Read more about Genet:  Aircraft, Animals and Plants, People, Places

Other articles related to "genet, genets":

Cape Genet
... The Cape genet (Genetta tigrina), also known as the blotched genet, large-spotted genet or muskeljaatkat in Afrikaans, is a carnivore mammal, related to the African linsang and to the civets ... Like other genets, it is nocturnal and arboreal ... Similar in appearance to the common genet (G ...
Southern Martlet - Operational History
... Three of them had 80 hp Armstrong Siddeley Genet II and one a 100 hp Armstrong Siddeley Genet Major ... Only one Martlet, the Genet Major engined G-AAYX survived the war ...
Christine And Lea Papin - Les Bonnes By Jean Genet
... The play Les Bonnes, by French writer Jean Genet, is loosely based on the Papin sisters ... Genet's fascination with the crime stemmed from his contempt for the middle classes, along with his understanding of how a murderer could glory in the infamy that came from the crime ...
Genet, Ethiopia - Demographics
... the Central Statistical Agency in 2005, Genet has an estimated total population of 12,037 of whom 6,063 were males and 5,974 were females ...
Suresh Jayakar - Publications
... A partial list of publications includes Haldane J ... B ...

Famous quotes containing the word genet:

    Perhaps having built a barricade when you’re sixteen provides you with a sort of safety rail.
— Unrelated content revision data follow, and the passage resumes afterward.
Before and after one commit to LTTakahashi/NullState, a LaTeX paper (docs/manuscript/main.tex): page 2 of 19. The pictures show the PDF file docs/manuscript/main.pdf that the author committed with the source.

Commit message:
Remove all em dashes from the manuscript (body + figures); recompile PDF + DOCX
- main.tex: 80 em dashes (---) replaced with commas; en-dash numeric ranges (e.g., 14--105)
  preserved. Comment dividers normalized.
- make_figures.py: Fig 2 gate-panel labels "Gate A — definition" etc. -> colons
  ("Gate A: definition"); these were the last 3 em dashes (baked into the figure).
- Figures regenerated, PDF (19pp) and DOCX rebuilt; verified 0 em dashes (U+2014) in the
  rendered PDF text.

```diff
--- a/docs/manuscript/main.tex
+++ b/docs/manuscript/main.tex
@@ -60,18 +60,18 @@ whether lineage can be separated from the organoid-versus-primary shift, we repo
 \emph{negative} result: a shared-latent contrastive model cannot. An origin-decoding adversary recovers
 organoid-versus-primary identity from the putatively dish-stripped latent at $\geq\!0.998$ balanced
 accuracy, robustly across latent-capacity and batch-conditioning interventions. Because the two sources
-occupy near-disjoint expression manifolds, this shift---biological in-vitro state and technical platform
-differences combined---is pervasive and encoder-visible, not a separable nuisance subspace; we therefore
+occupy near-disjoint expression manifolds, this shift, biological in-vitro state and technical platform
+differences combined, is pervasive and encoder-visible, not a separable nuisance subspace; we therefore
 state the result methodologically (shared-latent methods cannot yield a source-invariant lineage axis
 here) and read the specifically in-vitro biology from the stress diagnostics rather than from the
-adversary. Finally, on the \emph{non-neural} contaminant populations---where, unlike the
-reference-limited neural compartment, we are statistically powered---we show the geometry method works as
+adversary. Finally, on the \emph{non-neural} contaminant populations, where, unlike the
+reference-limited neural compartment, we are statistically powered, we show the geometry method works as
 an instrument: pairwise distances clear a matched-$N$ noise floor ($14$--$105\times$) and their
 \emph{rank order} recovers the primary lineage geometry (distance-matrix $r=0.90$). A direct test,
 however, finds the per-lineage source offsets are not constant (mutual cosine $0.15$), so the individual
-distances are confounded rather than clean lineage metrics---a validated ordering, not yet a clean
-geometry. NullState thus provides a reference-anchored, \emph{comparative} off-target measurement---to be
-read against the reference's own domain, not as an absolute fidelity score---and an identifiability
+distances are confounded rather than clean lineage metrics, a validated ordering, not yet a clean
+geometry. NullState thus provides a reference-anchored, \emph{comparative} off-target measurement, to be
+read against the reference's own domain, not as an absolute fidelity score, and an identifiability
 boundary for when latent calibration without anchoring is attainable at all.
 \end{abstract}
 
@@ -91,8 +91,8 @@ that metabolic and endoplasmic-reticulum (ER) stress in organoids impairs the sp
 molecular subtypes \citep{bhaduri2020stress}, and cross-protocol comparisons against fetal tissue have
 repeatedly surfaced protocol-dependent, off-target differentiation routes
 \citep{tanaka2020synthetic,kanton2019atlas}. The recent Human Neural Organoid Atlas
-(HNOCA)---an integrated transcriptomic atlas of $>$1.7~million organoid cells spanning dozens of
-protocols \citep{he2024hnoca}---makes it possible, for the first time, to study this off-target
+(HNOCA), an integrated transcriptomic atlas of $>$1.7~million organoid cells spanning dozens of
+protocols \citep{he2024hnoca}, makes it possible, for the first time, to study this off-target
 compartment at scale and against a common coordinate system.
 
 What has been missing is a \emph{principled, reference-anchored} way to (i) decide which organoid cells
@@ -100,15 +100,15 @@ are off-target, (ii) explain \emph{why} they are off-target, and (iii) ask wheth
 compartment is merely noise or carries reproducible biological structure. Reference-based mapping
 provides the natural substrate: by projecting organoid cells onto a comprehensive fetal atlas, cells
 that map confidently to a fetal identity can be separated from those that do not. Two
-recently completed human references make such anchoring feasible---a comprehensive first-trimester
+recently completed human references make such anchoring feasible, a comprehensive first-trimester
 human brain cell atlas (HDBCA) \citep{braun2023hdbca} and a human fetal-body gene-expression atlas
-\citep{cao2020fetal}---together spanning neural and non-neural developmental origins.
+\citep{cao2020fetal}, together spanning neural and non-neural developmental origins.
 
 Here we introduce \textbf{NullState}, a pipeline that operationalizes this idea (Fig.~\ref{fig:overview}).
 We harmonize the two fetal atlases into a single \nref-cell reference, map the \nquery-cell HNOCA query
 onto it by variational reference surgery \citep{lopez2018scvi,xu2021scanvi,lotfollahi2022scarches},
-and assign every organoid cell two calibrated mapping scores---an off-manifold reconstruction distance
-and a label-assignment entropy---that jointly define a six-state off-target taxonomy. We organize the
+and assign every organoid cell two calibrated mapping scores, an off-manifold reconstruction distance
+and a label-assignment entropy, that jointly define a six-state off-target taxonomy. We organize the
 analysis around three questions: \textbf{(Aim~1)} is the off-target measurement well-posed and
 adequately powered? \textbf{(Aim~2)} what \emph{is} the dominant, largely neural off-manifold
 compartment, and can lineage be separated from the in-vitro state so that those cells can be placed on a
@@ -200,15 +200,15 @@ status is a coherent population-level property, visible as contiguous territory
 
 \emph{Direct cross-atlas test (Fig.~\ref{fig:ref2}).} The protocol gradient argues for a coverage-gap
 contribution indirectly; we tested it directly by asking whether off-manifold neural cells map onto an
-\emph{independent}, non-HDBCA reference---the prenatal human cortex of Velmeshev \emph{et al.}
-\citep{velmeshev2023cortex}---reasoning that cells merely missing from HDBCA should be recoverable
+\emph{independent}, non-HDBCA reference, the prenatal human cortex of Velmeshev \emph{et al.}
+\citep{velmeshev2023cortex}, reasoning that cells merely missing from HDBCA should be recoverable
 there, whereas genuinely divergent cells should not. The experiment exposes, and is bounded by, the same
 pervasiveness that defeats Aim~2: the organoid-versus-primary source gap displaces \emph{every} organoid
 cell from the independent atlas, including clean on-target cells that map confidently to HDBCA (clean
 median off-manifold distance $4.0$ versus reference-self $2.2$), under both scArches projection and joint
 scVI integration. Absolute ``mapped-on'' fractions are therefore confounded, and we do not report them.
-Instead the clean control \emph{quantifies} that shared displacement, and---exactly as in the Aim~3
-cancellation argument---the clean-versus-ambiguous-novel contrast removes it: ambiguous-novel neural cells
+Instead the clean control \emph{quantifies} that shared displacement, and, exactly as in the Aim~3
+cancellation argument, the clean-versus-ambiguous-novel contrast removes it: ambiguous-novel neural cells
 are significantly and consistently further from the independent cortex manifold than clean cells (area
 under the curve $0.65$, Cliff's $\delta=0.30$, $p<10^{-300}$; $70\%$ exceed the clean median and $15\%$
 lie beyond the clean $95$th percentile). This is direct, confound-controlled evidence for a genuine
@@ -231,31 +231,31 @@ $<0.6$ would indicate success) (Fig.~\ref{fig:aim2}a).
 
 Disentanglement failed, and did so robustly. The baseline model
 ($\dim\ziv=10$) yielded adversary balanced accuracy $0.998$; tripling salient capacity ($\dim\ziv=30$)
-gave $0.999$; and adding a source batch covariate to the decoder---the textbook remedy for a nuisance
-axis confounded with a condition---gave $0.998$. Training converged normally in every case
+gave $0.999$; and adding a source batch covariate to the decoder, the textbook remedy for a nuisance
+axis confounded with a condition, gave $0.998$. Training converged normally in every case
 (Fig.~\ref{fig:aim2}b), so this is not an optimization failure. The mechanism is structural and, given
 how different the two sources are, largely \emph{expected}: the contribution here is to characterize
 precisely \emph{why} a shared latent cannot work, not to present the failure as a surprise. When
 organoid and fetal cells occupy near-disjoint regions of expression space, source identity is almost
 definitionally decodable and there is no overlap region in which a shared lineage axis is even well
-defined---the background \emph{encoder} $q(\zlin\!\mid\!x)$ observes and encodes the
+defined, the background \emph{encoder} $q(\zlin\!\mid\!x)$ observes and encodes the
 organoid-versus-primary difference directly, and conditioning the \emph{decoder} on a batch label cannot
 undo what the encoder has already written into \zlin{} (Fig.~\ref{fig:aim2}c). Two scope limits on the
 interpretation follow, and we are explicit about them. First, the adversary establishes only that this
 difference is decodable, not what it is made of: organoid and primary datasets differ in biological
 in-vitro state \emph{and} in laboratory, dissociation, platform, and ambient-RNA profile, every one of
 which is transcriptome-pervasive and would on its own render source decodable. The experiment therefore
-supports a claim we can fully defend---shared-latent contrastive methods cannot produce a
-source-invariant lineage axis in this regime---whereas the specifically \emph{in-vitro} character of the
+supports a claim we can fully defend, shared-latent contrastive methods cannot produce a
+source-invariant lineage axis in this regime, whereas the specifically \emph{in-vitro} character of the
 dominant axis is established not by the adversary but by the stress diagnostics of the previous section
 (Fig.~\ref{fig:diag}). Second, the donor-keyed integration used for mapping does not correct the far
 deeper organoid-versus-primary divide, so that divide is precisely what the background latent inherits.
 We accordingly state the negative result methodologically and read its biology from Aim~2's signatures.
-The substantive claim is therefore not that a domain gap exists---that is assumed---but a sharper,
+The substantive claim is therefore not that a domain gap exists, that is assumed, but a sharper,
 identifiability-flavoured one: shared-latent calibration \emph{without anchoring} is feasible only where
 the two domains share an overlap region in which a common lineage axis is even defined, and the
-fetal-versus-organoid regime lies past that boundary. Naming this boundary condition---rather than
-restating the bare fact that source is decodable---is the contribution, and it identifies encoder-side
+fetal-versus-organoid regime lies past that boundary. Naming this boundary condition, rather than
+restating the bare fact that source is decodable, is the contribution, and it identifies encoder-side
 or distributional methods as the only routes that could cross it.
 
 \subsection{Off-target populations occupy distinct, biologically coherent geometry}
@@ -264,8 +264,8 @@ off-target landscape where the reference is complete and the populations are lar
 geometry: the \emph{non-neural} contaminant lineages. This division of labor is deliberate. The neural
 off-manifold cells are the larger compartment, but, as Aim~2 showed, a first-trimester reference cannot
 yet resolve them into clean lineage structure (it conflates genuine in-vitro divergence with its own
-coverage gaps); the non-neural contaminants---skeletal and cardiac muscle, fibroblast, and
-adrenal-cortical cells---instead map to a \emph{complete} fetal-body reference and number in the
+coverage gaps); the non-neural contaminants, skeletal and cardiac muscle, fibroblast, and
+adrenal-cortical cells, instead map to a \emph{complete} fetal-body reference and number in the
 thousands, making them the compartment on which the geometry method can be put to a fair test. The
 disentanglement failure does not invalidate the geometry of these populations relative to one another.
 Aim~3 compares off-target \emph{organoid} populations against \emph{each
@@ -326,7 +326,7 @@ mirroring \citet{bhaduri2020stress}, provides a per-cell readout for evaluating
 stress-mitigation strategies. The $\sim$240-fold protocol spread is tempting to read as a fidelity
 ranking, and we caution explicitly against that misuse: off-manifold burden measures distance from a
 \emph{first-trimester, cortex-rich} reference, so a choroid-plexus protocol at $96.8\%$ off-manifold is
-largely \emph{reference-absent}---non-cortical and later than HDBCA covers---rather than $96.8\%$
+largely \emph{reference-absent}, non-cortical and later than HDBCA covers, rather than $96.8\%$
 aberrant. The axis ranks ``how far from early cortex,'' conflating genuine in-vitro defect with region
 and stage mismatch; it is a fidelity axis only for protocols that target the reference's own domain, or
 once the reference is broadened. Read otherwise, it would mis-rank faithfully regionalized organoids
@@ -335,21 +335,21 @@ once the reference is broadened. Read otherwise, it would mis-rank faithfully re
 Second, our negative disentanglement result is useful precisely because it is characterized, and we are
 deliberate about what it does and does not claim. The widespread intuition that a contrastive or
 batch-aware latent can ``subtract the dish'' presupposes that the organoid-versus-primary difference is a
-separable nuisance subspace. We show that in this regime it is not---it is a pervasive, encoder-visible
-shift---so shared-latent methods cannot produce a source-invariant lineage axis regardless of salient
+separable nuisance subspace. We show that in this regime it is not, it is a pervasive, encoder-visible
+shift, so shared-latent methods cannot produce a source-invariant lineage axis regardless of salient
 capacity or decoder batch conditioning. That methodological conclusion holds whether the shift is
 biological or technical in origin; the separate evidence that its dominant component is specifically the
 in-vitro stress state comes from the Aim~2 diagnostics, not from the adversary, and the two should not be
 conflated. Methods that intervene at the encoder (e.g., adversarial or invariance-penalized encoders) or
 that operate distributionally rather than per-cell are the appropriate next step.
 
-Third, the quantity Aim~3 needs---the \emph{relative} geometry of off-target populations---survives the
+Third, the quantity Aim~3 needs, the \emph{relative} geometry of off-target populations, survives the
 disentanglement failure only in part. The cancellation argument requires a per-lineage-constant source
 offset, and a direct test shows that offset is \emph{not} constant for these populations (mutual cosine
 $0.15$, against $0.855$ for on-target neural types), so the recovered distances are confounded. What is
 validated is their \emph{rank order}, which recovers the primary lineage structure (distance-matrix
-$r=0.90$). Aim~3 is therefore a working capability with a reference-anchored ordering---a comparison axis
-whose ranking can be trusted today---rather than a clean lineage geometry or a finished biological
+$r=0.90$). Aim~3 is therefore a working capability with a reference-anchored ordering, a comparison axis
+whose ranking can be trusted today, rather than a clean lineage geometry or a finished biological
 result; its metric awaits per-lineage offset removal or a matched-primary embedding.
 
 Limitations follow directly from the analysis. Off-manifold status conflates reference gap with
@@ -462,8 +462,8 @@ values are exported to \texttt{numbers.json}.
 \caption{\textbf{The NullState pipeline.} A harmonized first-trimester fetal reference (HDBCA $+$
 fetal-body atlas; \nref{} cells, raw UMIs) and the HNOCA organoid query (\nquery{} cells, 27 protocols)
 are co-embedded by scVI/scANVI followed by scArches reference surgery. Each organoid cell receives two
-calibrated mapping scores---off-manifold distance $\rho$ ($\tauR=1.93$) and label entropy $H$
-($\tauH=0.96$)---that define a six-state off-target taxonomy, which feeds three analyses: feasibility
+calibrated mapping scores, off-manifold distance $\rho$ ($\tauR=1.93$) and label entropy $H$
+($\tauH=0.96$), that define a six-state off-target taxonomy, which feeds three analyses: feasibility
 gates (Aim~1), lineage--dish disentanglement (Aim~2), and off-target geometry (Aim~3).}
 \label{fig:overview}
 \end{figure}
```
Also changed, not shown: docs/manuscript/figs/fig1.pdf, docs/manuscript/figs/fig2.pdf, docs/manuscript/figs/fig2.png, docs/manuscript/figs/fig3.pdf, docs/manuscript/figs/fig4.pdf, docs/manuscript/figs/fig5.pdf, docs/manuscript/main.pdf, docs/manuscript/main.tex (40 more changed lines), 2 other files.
If you’ve once taken part in building one, even inadvertently, doesn’t its usually latent image reappear like a warning signal whenever you’re tempted to join the police, or support any manifestation of Law and Order?
    —Jean Genet (1910–1986)

    What I did not yet know so intensely was the hatred of the white American for the black, a hatred so deep that I wonder if every white man in this country, when he plants a tree, doesn’t see Negroes hanging from its branches.
    —Jean Genet (1910–1986)

    Excluded by my birth and tastes from the social order, I was not aware of its diversity.... Nothing in the world was irrelevant: the stars on a general’s sleeve, the stock-market quotations, the olive harvest, the style of the judiciary, the wheat exchange, flower-beds.... Nothing. This order, fearful and feared, whose details were all inter-related, had a meaning: my exile.
    —Jean Genet (1910–1986)